2.26 If the modification applies, then so much of the Australian income tax deduction as equals the excess worked out under paragraph 160ZZZL(1)(c) is not allowable as a deduction in the income year. [Schedule 1, item 6, subsection 160ZZZL(2)]

2.27 However, as a safe harbour, for the purposes of paragraph 160ZZZL(1)(c), a deduction is not taken to exceed the amount worked out under subsection 160ZZZL(3) if the foreign bank adopts a recognised transfer pricing methodology in allocating expenditure and income between itself and all of it branches. [Schedule 1, item 6, subsection 160ZZZL(6)]

2.28 If subsection 160ZZZL(2) applies to deny a deduction for an amount for an income year, the amount may be deductible in a later income year (the adjustment year) in which the Australian branch derives dual inclusion income.

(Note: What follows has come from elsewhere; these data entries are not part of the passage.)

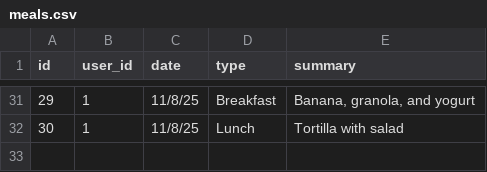
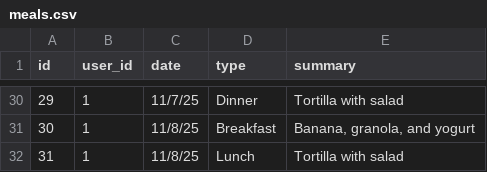
Before and after one commit to radcli14/CS50x, a CSV file: project/csv/meals.csv, drawn as a sheet; only a part is shown, gaps mark what is left out; the diff covers the shown part only.

```diff
--- a/project/csv/meals.csv
+++ b/project/csv/meals.csv
@@ -31,2 +30,3 @@ id,user_id,date,type,summary
-29,1,11/8/25,Breakfast,"Banana, granola, and yogurt"
-30,1,11/8/25,Lunch,Tortilla with salad
+29,1,11/7/25,Dinner,Tortilla with salad
+30,1,11/8/25,Breakfast,"Banana, granola, and yogurt"
+31,1,11/8/25,Lunch,Tortilla with salad
```
Also changed, not shown: 1 removed row and 62 edited cells elsewhere in this file, project/csv/lists.csv, project/csv/stores.csv, 5 other files.
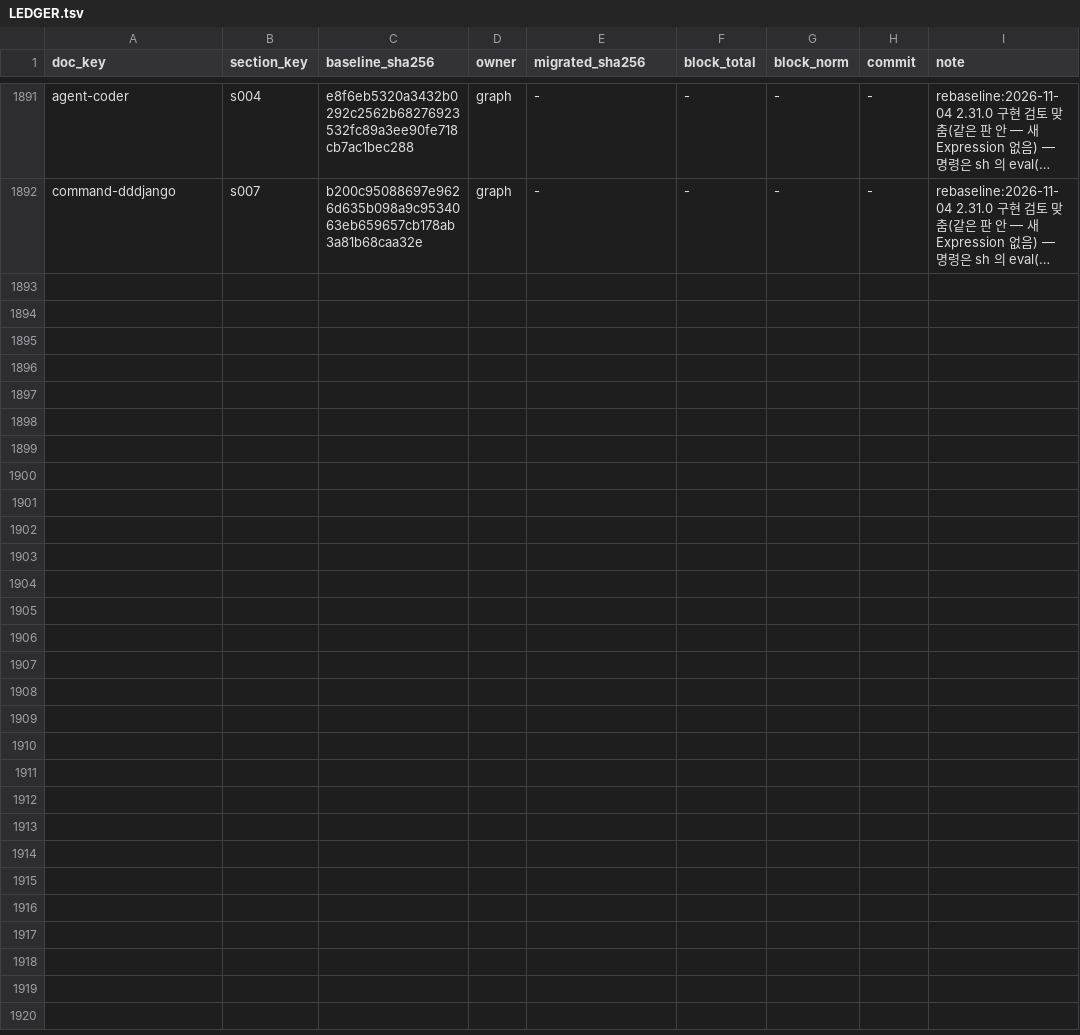
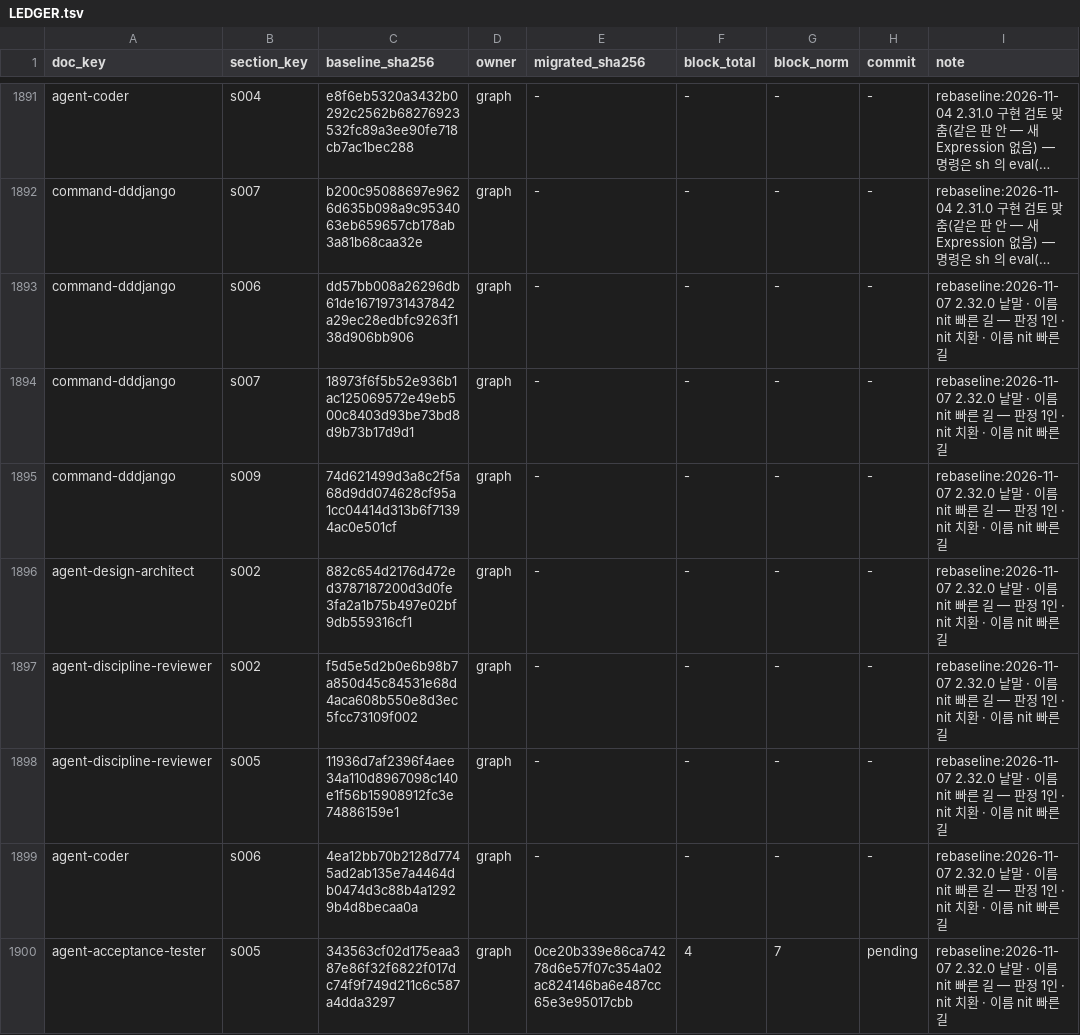
Before and after one commit to changja88/dddjango, a TSV file: ontology/LEDGER.tsv, drawn as a sheet; only a part is shown, gaps mark what is left out; long unchanged cells end in …; the diff names each change by its address in the sheet, - before the commit and + after, or states it on an @@ line.

```diff
--- a/ontology/LEDGER.tsv
+++ b/ontology/LEDGER.tsv
+row 1893: command-dddjango | s006 | dd57bb008a26296db61de16719731437842a29ec28edbfc9263f138d906bb906 | graph | - | - | - | - | rebaseline:2026-11-07 2.32.0 낱말 · 이름 nit 빠른 길 — 판정 1인 · nit 치환 · 이름 nit 빠른 길
+row 1894: command-dddjango | s007 | 18973f6f5b52e936b1ac125069572e49eb500c8403d93be73bd8d9b73b17d9d1 | graph | - | - | - | - | rebaseline:2026-11-07 2.32.0 낱말 · 이름 nit 빠른 길 — 판정 1인 · nit 치환 · 이름 nit 빠른 길
+row 1895: command-dddjango | s009 | 74d621499d3a8c2f5a68d9dd074628cf95a1cc04414d313b6f71394ac0e501cf | graph | - | - | - | - | rebaseline:2026-11-07 2.32.0 낱말 · 이름 nit 빠른 길 — 판정 1인 · nit 치환 · 이름 nit 빠른 길
+row 1896: agent-design-architect | s002 | 882c654d2176d472ed3787187200d3d0fe3fa2a1b75b497e02bf9db559316cf1 | graph | - | - | - | - | rebaseline:2026-11-07 2.32.0 낱말 · 이름 nit 빠른 길 — 판정 1인 · nit 치환 · 이름 nit 빠른 길
+row 1897: agent-discipline-reviewer | s002 | f5d5e5d2b0e6b98b7a850d45c84531e68d4aca608b550e8d3ec5fcc73109f002 | graph | - | - | - | - | rebaseline:2026-11-07 2.32.0 낱말 · 이름 nit 빠른 길 — 판정 1인 · nit 치환 · 이름 nit 빠른 길
+row 1898: agent-discipline-reviewer | s005 | 11936d7af2396f4aee34a110d8967098c140e1f56b15908912fc3e74886159e1 | graph | - | - | - | - | rebaseline:2026-11-07 2.32.0 낱말 · 이름 nit 빠른 길 — 판정 1인 · nit 치환 · 이름 nit 빠른 길
+row 1899: agent-coder | s006 | 4ea12bb70b2128d7745ad2ab135e7a4464db0474d3c88b4a12929b4d8becaa0a | graph | - | - | - | - | rebaseline:2026-11-07 2.32.0 낱말 · 이름 nit 빠른 길 — 판정 1인 · nit 치환 · 이름 nit 빠른 길
+row 1900: agent-acceptance-tester | s005 | 343563cf02d175eaa387e86f32f6822f017dc74f9f749d211c6c587a4dda3297 | graph | 0ce20b339e86ca74278d6e57f07c354a02ac824146ba6e487cc65e3e95017cbb | 4 | 7 | pending | rebaseline:2026-11-07 2.32.0 낱말 · 이름 nit 빠른 길 — 판정 1인 · nit 치환 · 이름 nit 빠른 길
```
Also changed, not shown: 35 other files.
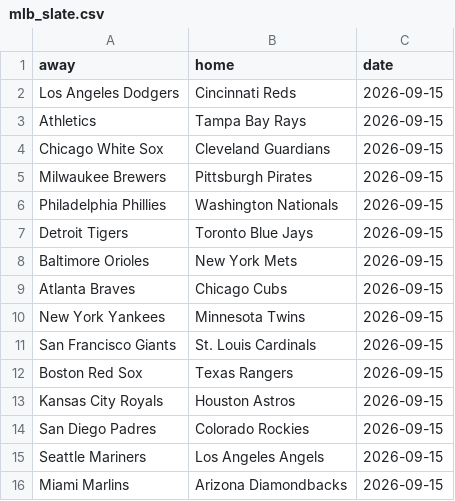
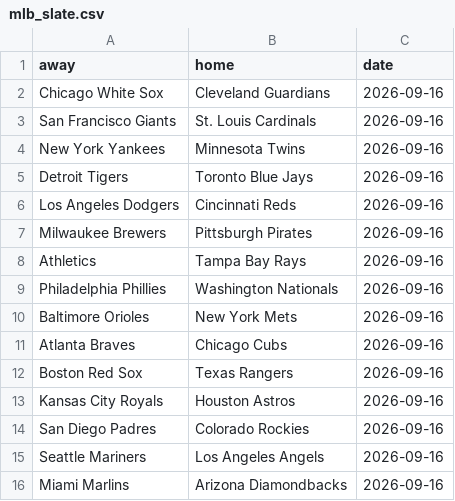
Before and after one commit to LocalLogicManagers/Sports, a CSV file: maintenance/data/mlb_slate.csv, drawn as a sheet.

```diff
--- a/maintenance/data/mlb_slate.csv
+++ b/maintenance/data/mlb_slate.csv
@@ -1,16 +1,16 @@
 away,home,date
-Los Angeles Dodgers,Cincinnati Reds,2026-09-15
-Athletics,Tampa Bay Rays,2026-09-15
-Chicago White Sox,Cleveland Guardians,2026-09-15
-Milwaukee Brewers,Pittsburgh Pirates,2026-09-15
-Philadelphia Phillies,Washington Nationals,2026-09-15
-Detroit Tigers,Toronto Blue Jays,2026-09-15
-Baltimore Orioles,New York Mets,2026-09-15
-Atlanta Braves,Chicago Cubs,2026-09-15
-New York Yankees,Minnesota Twins,2026-09-15
-San Francisco Giants,St. Louis Cardinals,2026-09-15
-Boston Red Sox,Texas Rangers,2026-09-15
-Kansas City Royals,Houston Astros,2026-09-15
-San Diego Padres,Colorado Rockies,2026-09-15
-Seattle Mariners,Los Angeles Angels,2026-09-15
-Miami Marlins,Arizona Diamondbacks,2026-09-15
+Chicago White Sox,Cleveland Guardians,2026-09-16
+San Francisco Giants,St. Louis Cardinals,2026-09-16
+New York Yankees,Minnesota Twins,2026-09-16
+Detroit Tigers,Toronto Blue Jays,2026-09-16
+Los Angeles Dodgers,Cincinnati Reds,2026-09-16
+Milwaukee Brewers,Pittsburgh Pirates,2026-09-16
+Athletics,Tampa Bay Rays,2026-09-16
+Philadelphia Phillies,Washington Nationals,2026-09-16
+Baltimore Orioles,New York Mets,2026-09-16
+Atlanta Braves,Chicago Cubs,2026-09-16
+Boston Red Sox,Texas Rangers,2026-09-16
+Kansas City Royals,Houston Astros,2026-09-16
+San Diego Padres,Colorado Rockies,2026-09-16
+Seattle Mariners,Los Angeles Angels,2026-09-16
+Miami Marlins,Arizona Diamondbacks,2026-09-16
```
Also changed, not shown: maintenance/data/mlb_2026_standings.csv, 1 other file.
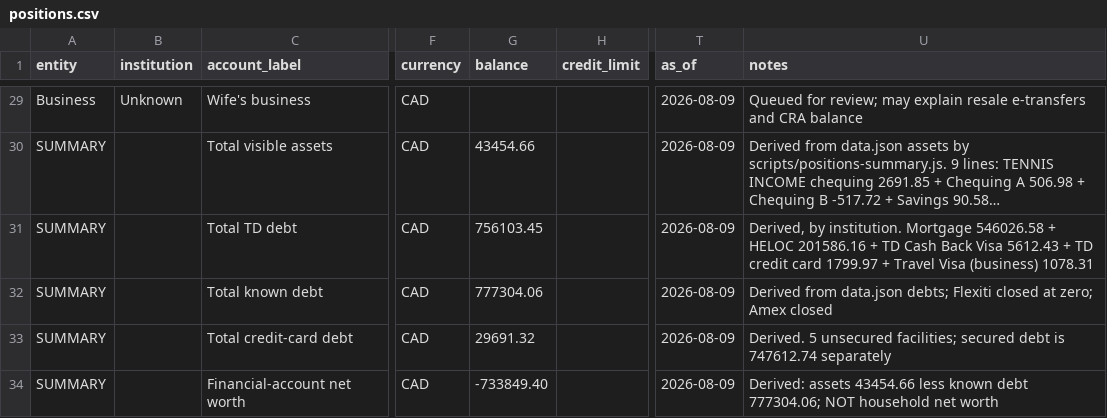
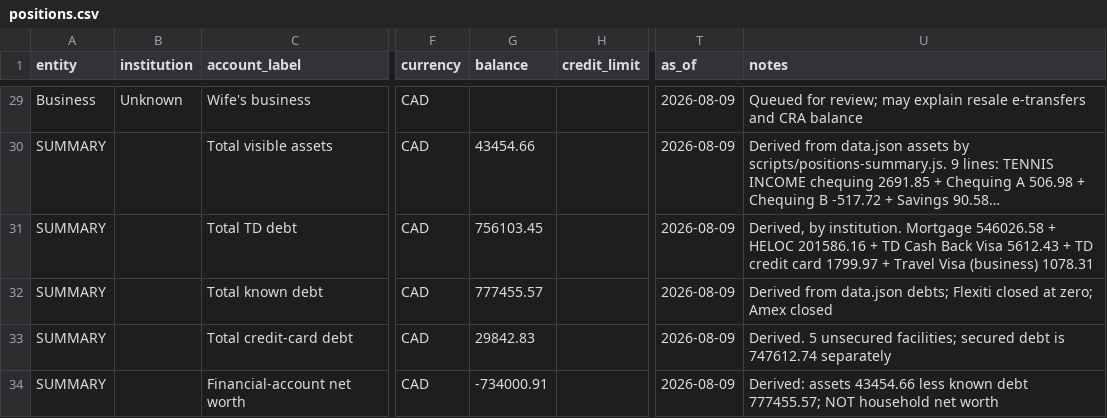
Before and after one commit to tc5v5s64ym-sketch/Atlas-Financial, a CSV file: docs/positions.csv, drawn as a sheet; only a part is shown, gaps mark what is left out; long unchanged cells end in …; the diff covers the shown part only; the diff names each change by its address in the sheet, - before the commit and + after, or states it on an @@ line.

```diff
--- a/docs/positions.csv
+++ b/docs/positions.csv
-G32 (balance): 777304.06
+G32 (balance): 777455.57
-G33 (balance): 29691.32
+G33 (balance): 29842.83
-G34 (balance): -733849.40
+G34 (balance): -734000.91
-U34 (notes): …known debt 777304.06; NOT household…
+U34 (notes): …known debt 777455.57; NOT household…
```
Also changed, not shown: 16 edited cells elsewhere in this file, 8 other files.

That is, the Australian branch may be able to deduct an amount in the adjustment year if an amount of income or profits of the Australian branch is both:

·
subject to Australian income tax for the purposes of subsection 832-680(1) of the ITAA 1997 in the adjustment year; and
·
subject to foreign income tax for the purposes of that subsection in the foreign country in which the foreign bank is resident.

[Schedule 1, item 6, subsection 160ZZZN(1)]

2.29 In these circumstances, the Australian branch can deduct in an adjustment year an amount equal to so much of income or profits that satisfies paragraph 160ZZZL(1)(c) to the extent that it does not exceed the amount that was not allowable. [Schedule 1, item 6, subsection 160ZZZN(2)]

2.30 For the purposes of a later application of section 160ZZZN, an amount of a deduction that was not allowable under subsection 160ZZZL(2) is reduced by the amount deducted under subsection 160ZZZN(2). This is to ensure that a deduction for the amount is allowed only once. [Schedule 1, item 6, subsection 160ZZZN(3)]

2.31 In addition, to ensure that dual inclusion income is applied only once:

·
for the purposes of paragraphs 160ZZZL(3)(c) and 160ZZZN(1)(c), an amount of income or profits is disregarded if the amount is dual inclusion income that has been applied by a provision of Division 832 of the ITAA 1997; and
·
for the purposes of Division 832, an amount of dual inclusion income is not available to be applied by a provision of that Division if it has been taken into account under paragraph 160ZZZL(3)(c) or subsection 160ZZZN(2).

[Schedule 1, item 6, section 160ZZZP]

2.32 The following terms that are used in sections 160ZZZL, 160ZZZN and 160ZZZP have the same meaning as in Division 832 of the ITAA 1997:

·
dual inclusion income;
·
foreign income tax deduction;
·
subject to Australian income tax; and
·
subject to foreign income tax.

[Schedule 1, item 6, section 160ZZZR]

2.33 Currently, a bank can elect not to apply Part IIIB in the calculation of its taxable income for an income year if, in addition to some other requirements, an international tax agreement applies in relation to the bank (subsection 160ZZVB). To ensure that the hybrid mismatch rules for foreign bank branches operating in Australia do not have different consequences depending on whether the country in which the foreign bank's head office resides has an international tax agreement with Australia, the election to opt out of Part IIIB is being extended to foreign bank's resident in non-international tax agreement countries. [Schedule 1, item 5, subsection 160ZZVB(2)]

Application and transitional provisions

2.34 The amendments to limit the scope of the exemption for foreign branch income and prevent a deduction from arising for payments made by an Australian branch of a foreign bank to its head office in some circumstances will apply to assessments for income years starting on or after 1 January 2019. [Schedule 1, item 14]


View full documentView full documentBack to top